■ **Work task**
All lines holding the word "span" should be located in the records and copied.

■ **Web interface edit records**
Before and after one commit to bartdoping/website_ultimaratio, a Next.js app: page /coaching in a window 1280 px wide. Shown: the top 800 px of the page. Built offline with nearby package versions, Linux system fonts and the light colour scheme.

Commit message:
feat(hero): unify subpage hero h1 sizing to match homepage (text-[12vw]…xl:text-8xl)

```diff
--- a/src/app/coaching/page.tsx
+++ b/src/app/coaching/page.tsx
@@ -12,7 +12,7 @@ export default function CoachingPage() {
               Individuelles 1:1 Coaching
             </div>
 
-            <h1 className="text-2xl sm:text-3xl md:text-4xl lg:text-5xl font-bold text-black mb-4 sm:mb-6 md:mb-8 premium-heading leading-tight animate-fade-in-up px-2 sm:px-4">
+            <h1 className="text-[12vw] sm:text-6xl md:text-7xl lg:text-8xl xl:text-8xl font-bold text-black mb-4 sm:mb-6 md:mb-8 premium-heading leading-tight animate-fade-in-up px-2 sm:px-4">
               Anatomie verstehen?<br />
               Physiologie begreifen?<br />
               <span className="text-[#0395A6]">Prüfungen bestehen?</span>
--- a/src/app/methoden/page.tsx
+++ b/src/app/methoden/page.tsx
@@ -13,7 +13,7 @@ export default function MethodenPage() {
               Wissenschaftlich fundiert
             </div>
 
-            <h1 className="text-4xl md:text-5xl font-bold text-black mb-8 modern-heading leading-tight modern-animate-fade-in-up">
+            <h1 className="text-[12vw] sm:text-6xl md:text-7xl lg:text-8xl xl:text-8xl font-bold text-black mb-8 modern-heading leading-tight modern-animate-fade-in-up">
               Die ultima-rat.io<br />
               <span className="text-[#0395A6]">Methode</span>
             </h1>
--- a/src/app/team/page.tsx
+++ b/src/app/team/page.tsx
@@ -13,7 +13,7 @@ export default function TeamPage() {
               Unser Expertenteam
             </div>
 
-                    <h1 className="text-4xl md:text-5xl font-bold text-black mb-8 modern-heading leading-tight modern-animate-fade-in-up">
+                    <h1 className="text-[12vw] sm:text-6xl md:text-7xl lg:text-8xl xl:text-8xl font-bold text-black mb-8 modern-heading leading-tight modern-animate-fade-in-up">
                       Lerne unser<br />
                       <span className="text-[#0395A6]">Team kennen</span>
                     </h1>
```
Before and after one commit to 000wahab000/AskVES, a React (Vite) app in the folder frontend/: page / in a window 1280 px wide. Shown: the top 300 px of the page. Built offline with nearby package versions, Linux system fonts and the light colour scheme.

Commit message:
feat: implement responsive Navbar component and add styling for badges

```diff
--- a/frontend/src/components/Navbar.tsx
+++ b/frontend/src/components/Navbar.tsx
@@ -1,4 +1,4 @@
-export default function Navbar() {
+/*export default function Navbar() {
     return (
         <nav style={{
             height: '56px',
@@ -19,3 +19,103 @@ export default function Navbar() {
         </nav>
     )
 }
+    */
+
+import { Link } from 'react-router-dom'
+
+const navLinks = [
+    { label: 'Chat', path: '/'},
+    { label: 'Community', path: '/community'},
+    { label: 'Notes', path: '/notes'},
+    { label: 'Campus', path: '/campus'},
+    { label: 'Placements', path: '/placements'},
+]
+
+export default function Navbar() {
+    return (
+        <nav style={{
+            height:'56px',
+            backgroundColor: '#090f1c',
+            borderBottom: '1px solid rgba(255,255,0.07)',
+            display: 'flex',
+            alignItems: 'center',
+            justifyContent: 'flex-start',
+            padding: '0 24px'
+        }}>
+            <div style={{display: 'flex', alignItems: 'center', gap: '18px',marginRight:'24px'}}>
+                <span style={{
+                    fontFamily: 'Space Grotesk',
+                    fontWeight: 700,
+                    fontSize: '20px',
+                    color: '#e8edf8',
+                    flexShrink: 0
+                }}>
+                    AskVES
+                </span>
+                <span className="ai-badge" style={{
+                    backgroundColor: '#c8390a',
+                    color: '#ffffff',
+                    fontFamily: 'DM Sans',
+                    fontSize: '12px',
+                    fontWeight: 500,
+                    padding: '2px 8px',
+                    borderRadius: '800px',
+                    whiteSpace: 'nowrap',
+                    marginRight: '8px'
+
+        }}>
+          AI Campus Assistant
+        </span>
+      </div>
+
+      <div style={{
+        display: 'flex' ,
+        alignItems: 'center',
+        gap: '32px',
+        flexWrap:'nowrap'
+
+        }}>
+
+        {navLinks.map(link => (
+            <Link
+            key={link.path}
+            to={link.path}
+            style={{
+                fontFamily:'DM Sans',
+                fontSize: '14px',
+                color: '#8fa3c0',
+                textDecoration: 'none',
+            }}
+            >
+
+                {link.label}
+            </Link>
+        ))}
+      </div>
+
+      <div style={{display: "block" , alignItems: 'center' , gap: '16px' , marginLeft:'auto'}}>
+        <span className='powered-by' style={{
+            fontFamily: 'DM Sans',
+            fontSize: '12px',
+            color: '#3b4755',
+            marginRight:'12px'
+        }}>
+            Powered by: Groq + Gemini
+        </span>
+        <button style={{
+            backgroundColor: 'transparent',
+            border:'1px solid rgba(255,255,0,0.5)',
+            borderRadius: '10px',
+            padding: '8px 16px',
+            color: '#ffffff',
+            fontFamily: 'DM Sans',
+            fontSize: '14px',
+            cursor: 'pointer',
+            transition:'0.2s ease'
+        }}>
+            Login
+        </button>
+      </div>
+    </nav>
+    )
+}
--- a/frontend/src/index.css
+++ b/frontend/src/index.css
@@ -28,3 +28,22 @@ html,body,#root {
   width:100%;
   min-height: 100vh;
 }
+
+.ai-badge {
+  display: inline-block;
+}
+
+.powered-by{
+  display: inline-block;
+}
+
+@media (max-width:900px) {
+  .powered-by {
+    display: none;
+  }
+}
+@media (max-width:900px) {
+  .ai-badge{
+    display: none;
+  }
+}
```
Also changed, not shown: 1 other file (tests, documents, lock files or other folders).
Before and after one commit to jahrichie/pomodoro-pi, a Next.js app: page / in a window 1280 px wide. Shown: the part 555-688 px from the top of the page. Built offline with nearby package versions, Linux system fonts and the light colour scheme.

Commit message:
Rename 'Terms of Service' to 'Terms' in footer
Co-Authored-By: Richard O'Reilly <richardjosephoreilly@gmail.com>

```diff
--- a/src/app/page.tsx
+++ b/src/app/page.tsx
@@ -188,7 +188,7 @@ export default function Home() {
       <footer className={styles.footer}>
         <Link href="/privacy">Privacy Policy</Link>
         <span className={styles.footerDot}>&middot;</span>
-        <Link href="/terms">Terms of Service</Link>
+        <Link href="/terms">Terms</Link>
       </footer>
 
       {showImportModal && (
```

■ **Answer box**
               <span className="text-[#0395A6]">Prüfungen bestehen?</span>
               <span className="text-[#0395A6]">Methode</span>
                       <span className="text-[#0395A6]">Team kennen</span>
+                <span style={{
+                </span>
+                <span className="ai-badge" style={{
+        </span>
+        <span className='powered-by' style={{
+        </span>
         <span className={styles.footerDot}>&middot;</span>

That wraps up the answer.